*EXERCISE OBJECTIVE*.
Which lines in the entries below contain the string "LOAD"? Show each of them in full.

(Structured diff data)
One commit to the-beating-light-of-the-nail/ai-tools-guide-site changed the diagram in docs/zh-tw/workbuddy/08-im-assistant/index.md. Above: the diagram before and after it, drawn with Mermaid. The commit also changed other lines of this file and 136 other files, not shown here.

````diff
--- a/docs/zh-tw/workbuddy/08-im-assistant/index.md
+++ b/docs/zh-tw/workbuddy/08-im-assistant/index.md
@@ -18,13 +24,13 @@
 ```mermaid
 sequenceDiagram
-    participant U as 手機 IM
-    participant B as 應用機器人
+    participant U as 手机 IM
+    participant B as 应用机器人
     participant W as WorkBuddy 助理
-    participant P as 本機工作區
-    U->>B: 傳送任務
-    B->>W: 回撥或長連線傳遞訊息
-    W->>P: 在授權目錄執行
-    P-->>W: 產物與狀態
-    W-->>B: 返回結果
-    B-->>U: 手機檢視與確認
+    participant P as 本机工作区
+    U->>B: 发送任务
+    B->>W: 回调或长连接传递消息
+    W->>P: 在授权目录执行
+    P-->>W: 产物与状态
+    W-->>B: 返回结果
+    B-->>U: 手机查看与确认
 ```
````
==
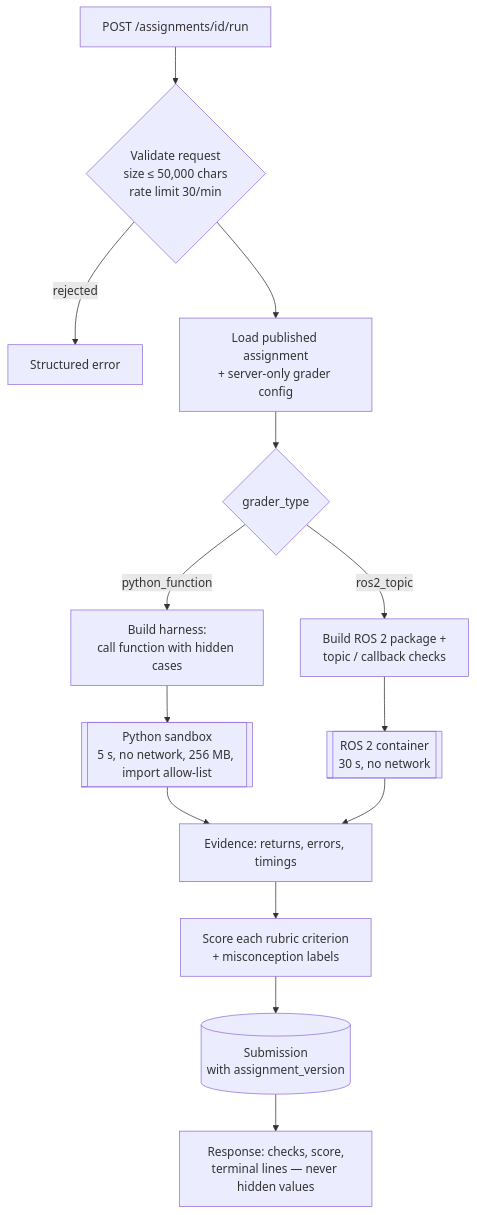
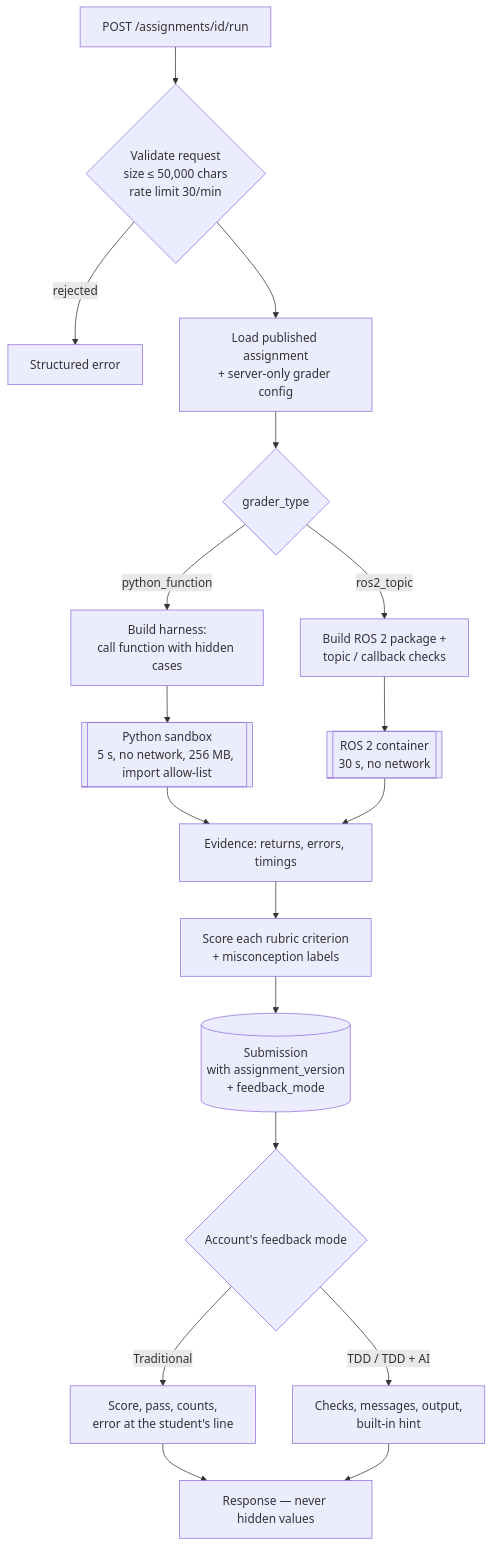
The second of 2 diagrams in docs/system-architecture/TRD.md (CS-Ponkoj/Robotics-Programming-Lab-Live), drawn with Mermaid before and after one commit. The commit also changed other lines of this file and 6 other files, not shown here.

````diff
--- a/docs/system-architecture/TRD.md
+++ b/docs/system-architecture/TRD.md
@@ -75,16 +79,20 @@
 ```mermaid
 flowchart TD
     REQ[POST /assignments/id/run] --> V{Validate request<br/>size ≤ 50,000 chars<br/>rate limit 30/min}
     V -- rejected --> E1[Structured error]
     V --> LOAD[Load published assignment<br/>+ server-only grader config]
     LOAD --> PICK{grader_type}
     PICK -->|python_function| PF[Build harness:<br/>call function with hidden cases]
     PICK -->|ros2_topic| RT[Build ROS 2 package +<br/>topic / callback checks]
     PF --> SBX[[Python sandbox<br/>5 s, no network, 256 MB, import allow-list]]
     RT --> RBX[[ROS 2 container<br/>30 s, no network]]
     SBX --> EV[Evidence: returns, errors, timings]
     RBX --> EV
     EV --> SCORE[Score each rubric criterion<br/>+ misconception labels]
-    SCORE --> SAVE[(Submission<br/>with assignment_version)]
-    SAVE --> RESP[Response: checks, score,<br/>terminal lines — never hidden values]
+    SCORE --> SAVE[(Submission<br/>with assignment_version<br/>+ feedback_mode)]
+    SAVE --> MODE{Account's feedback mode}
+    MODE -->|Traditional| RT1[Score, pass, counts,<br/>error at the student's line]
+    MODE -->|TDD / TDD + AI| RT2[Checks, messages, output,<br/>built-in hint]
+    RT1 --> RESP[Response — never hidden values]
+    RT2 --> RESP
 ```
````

*REPLY TO THE EXERCISE*.
     V --> LOAD[Load published assignment<br/>+ server-only grader config]
     LOAD --> PICK{grader_type}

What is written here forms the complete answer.